▸ EXTRACTED INFORMATION
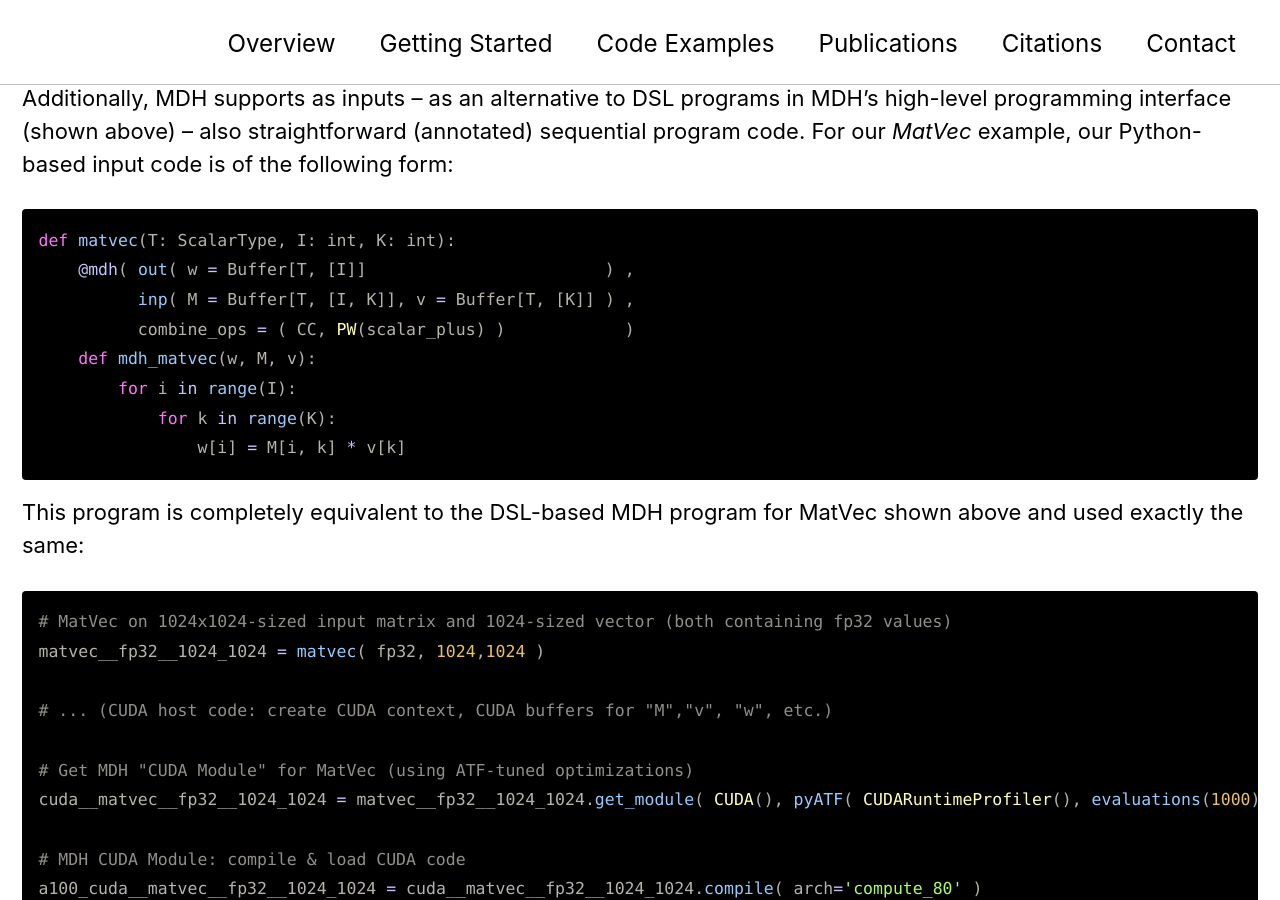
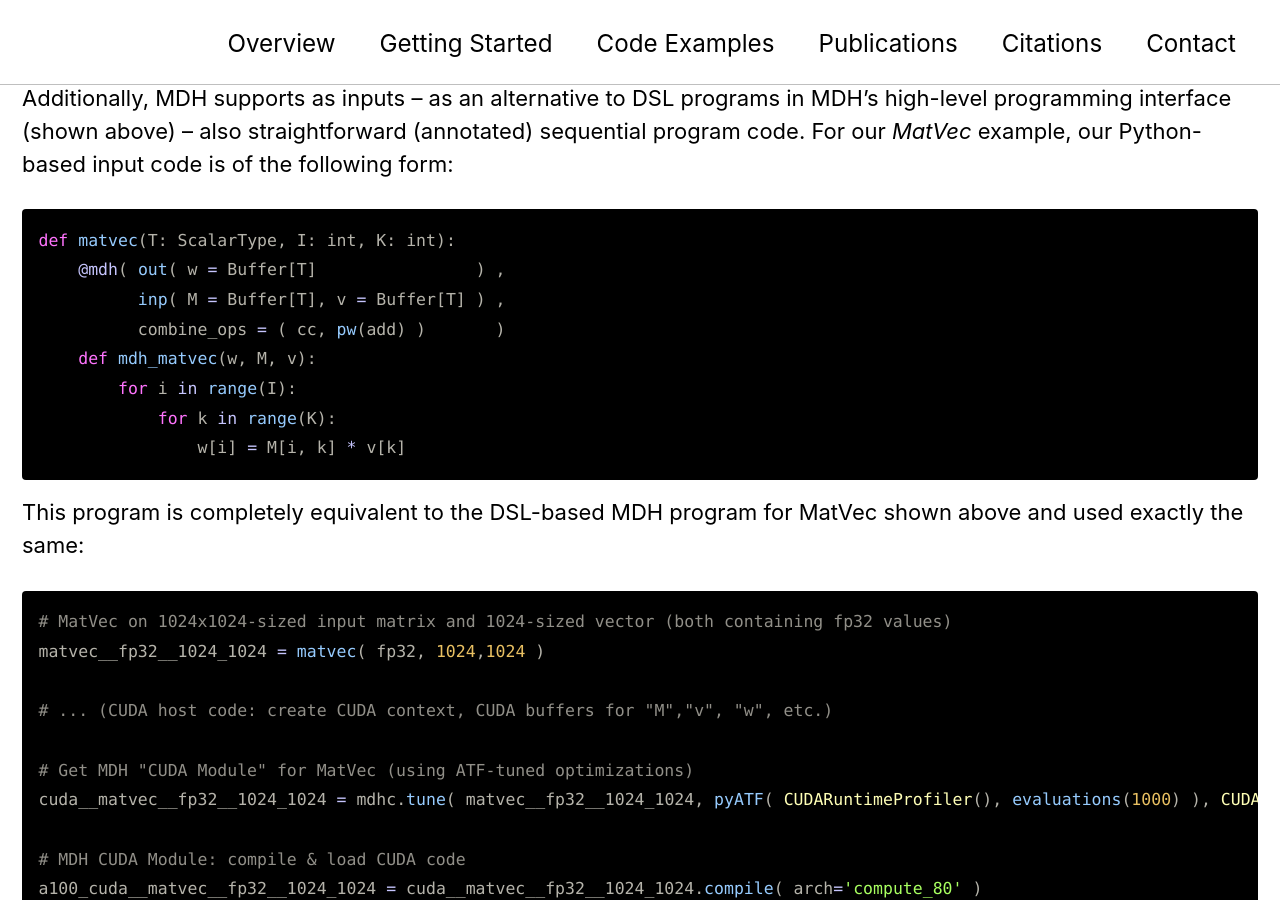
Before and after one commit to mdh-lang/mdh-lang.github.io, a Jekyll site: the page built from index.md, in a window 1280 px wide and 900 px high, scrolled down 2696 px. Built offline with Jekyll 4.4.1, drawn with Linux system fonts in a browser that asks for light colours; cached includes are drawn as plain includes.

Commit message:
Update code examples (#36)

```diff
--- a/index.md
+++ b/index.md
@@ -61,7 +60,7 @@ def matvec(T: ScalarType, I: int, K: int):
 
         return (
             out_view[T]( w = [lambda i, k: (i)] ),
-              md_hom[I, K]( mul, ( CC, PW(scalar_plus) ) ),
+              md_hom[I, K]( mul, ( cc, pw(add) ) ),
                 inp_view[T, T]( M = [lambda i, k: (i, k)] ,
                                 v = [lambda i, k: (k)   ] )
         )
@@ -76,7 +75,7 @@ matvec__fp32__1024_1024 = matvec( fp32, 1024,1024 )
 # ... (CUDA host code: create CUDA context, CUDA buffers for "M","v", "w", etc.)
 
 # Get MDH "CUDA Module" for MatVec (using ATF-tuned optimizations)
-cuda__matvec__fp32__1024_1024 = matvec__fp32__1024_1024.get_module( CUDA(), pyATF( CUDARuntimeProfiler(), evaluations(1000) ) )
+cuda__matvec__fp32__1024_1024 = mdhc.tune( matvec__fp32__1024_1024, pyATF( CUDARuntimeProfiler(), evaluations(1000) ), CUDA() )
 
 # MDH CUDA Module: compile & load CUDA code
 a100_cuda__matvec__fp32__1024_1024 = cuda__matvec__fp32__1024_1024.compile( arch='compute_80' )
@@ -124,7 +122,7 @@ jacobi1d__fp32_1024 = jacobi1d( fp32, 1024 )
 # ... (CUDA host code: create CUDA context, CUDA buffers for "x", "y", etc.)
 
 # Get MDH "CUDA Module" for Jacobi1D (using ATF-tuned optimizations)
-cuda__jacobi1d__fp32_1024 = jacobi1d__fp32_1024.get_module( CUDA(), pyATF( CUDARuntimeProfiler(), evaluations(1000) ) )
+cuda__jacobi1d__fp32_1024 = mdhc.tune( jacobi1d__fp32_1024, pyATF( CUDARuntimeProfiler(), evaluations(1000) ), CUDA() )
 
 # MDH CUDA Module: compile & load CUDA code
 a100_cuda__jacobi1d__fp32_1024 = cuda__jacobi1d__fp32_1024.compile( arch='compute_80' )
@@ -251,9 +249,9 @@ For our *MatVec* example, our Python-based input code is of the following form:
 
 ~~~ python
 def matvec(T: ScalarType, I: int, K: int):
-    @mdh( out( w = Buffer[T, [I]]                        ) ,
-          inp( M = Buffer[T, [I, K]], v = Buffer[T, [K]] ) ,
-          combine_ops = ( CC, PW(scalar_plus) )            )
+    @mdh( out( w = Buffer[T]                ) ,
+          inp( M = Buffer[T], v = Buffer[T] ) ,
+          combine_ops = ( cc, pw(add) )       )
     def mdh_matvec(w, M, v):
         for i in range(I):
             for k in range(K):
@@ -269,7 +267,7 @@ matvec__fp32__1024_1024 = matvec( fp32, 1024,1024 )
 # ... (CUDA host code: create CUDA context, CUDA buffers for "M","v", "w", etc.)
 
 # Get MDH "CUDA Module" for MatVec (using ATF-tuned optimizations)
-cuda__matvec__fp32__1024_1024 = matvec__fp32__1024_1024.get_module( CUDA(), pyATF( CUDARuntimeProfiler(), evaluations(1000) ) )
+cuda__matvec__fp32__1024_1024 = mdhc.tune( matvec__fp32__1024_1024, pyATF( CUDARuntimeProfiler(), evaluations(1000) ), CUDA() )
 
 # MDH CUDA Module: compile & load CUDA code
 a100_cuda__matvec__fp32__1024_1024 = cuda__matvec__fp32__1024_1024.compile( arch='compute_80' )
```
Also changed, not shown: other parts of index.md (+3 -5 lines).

▸ WHAT YOU SHOULD DO
Repeat the material above verbatim. Leave the pictures behind.

▸ RESPONSE FOR THIS EXERCISE
Before and after one commit to mdh-lang/mdh-lang.github.io, a Jekyll site: the page built from index.md, in a window 1280 px wide and 900 px high, scrolled down 2696 px. Built offline with Jekyll 4.4.1, drawn with Linux system fonts in a browser that asks for light colours; cached includes are drawn as plain includes.

Commit message:
Update code examples (#36)

```diff
--- a/index.md
+++ b/index.md
@@ -61,7 +60,7 @@ def matvec(T: ScalarType, I: int, K: int):
 
         return (
             out_view[T]( w = [lambda i, k: (i)] ),
-              md_hom[I, K]( mul, ( CC, PW(scalar_plus) ) ),
+              md_hom[I, K]( mul, ( cc, pw(add) ) ),
                 inp_view[T, T]( M = [lambda i, k: (i, k)] ,
                                 v = [lambda i, k: (k)   ] )
         )
@@ -76,7 +75,7 @@ matvec__fp32__1024_1024 = matvec( fp32, 1024,1024 )
 # ... (CUDA host code: create CUDA context, CUDA buffers for "M","v", "w", etc.)
 
 # Get MDH "CUDA Module" for MatVec (using ATF-tuned optimizations)
-cuda__matvec__fp32__1024_1024 = matvec__fp32__1024_1024.get_module( CUDA(), pyATF( CUDARuntimeProfiler(), evaluations(1000) ) )
+cuda__matvec__fp32__1024_1024 = mdhc.tune( matvec__fp32__1024_1024, pyATF( CUDARuntimeProfiler(), evaluations(1000) ), CUDA() )
 
 # MDH CUDA Module: compile & load CUDA code
 a100_cuda__matvec__fp32__1024_1024 = cuda__matvec__fp32__1024_1024.compile( arch='compute_80' )
@@ -124,7 +122,7 @@ jacobi1d__fp32_1024 = jacobi1d( fp32, 1024 )
 # ... (CUDA host code: create CUDA context, CUDA buffers for "x", "y", etc.)
 
 # Get MDH "CUDA Module" for Jacobi1D (using ATF-tuned optimizations)
-cuda__jacobi1d__fp32_1024 = jacobi1d__fp32_1024.get_module( CUDA(), pyATF( CUDARuntimeProfiler(), evaluations(1000) ) )
+cuda__jacobi1d__fp32_1024 = mdhc.tune( jacobi1d__fp32_1024, pyATF( CUDARuntimeProfiler(), evaluations(1000) ), CUDA() )
 
 # MDH CUDA Module: compile & load CUDA code
 a100_cuda__jacobi1d__fp32_1024 = cuda__jacobi1d__fp32_1024.compile( arch='compute_80' )
@@ -251,9 +249,9 @@ For our *MatVec* example, our Python-based input code is of the following form:
 
 ~~~ python
 def matvec(T: ScalarType, I: int, K: int):
-    @mdh( out( w = Buffer[T, [I]]                        ) ,
-          inp( M = Buffer[T, [I, K]], v = Buffer[T, [K]] ) ,
-          combine_ops = ( CC, PW(scalar_plus) )            )
+    @mdh( out( w = Buffer[T]                ) ,
+          inp( M = Buffer[T], v = Buffer[T] ) ,
+          combine_ops = ( cc, pw(add) )       )
     def mdh_matvec(w, M, v):
         for i in range(I):
             for k in range(K):
@@ -269,7 +267,7 @@ matvec__fp32__1024_1024 = matvec( fp32, 1024,1024 )
 # ... (CUDA host code: create CUDA context, CUDA buffers for "M","v", "w", etc.)
 
 # Get MDH "CUDA Module" for MatVec (using ATF-tuned optimizations)
-cuda__matvec__fp32__1024_1024 = matvec__fp32__1024_1024.get_module( CUDA(), pyATF( CUDARuntimeProfiler(), evaluations(1000) ) )
+cuda__matvec__fp32__1024_1024 = mdhc.tune( matvec__fp32__1024_1024, pyATF( CUDARuntimeProfiler(), evaluations(1000) ), CUDA() )
 
 # MDH CUDA Module: compile & load CUDA code
 a100_cuda__matvec__fp32__1024_1024 = cuda__matvec__fp32__1024_1024.compile( arch='compute_80' )
```
Also changed, not shown: other parts of index.md (+3 -5 lines).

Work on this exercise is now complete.